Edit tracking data
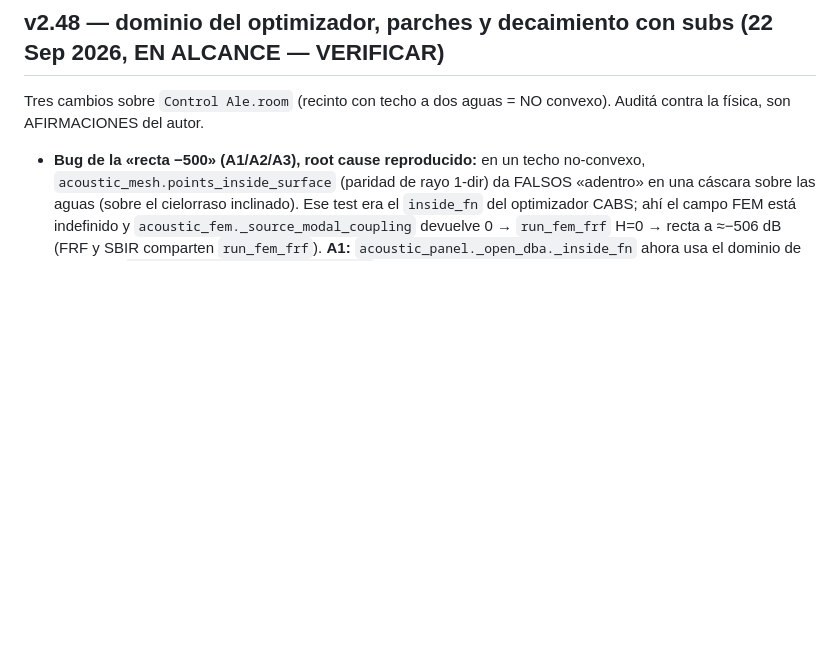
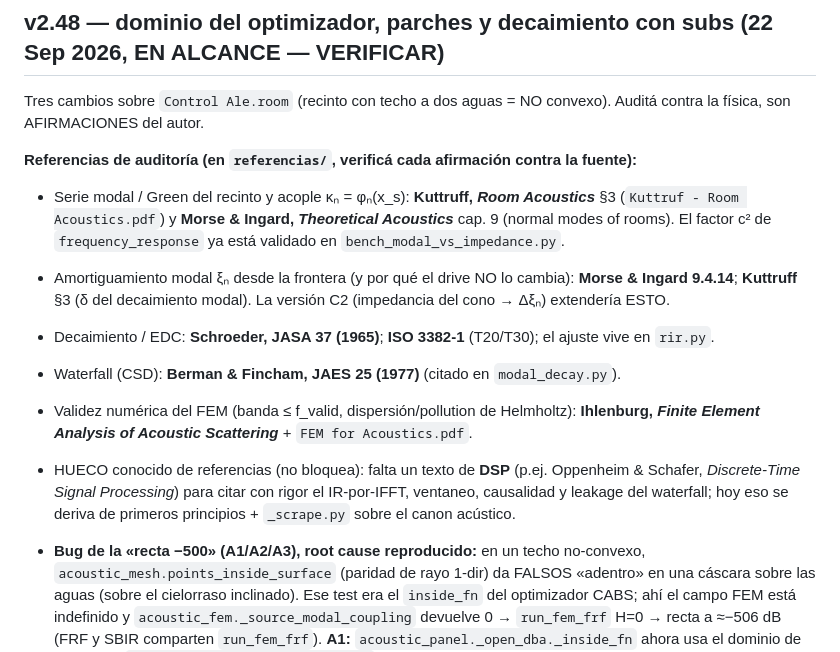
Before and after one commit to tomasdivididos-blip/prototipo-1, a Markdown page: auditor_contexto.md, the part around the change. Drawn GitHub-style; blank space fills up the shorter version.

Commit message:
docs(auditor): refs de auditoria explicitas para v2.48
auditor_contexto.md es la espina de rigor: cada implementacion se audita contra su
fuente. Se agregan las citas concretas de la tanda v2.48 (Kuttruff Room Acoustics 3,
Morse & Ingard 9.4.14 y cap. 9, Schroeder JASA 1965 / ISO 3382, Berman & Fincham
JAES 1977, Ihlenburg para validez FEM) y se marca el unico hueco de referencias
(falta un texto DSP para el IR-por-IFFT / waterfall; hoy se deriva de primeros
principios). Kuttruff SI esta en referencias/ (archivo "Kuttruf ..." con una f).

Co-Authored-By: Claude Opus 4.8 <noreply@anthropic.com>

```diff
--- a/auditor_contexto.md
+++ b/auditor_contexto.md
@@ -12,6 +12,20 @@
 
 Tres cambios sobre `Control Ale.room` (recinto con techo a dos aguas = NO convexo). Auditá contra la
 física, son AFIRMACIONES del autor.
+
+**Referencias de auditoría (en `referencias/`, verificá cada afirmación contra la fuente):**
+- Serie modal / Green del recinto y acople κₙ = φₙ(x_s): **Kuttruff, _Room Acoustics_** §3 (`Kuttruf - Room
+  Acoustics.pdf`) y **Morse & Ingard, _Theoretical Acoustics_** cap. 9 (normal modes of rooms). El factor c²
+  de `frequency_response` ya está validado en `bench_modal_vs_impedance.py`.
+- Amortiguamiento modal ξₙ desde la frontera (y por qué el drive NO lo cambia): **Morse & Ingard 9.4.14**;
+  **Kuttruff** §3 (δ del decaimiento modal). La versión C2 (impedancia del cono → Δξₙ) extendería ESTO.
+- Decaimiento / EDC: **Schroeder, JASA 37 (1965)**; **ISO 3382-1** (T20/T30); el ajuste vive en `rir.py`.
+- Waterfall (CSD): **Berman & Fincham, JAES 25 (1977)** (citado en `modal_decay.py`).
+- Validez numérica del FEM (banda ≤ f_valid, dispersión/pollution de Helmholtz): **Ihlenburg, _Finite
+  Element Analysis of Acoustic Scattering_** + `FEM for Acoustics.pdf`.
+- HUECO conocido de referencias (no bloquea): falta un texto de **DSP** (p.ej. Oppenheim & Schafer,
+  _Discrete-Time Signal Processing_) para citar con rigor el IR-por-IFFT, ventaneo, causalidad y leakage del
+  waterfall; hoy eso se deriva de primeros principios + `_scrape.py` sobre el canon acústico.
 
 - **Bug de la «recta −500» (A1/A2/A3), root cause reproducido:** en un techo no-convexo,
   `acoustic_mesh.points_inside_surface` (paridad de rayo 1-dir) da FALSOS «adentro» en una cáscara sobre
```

- [How to complete this task]:
Pictures do not belong in the copy. Repeat only the lines from the top of the records through the line containing "docs(auditor): refs de".

- [Output for this exercise]:
Before and after one commit to tomasdivididos-blip/prototipo-1, a Markdown page: auditor_contexto.md, the part around the change. Drawn GitHub-style; blank space fills up the shorter version.

Commit message:
docs(auditor): refs de auditoria explicitas para v2.48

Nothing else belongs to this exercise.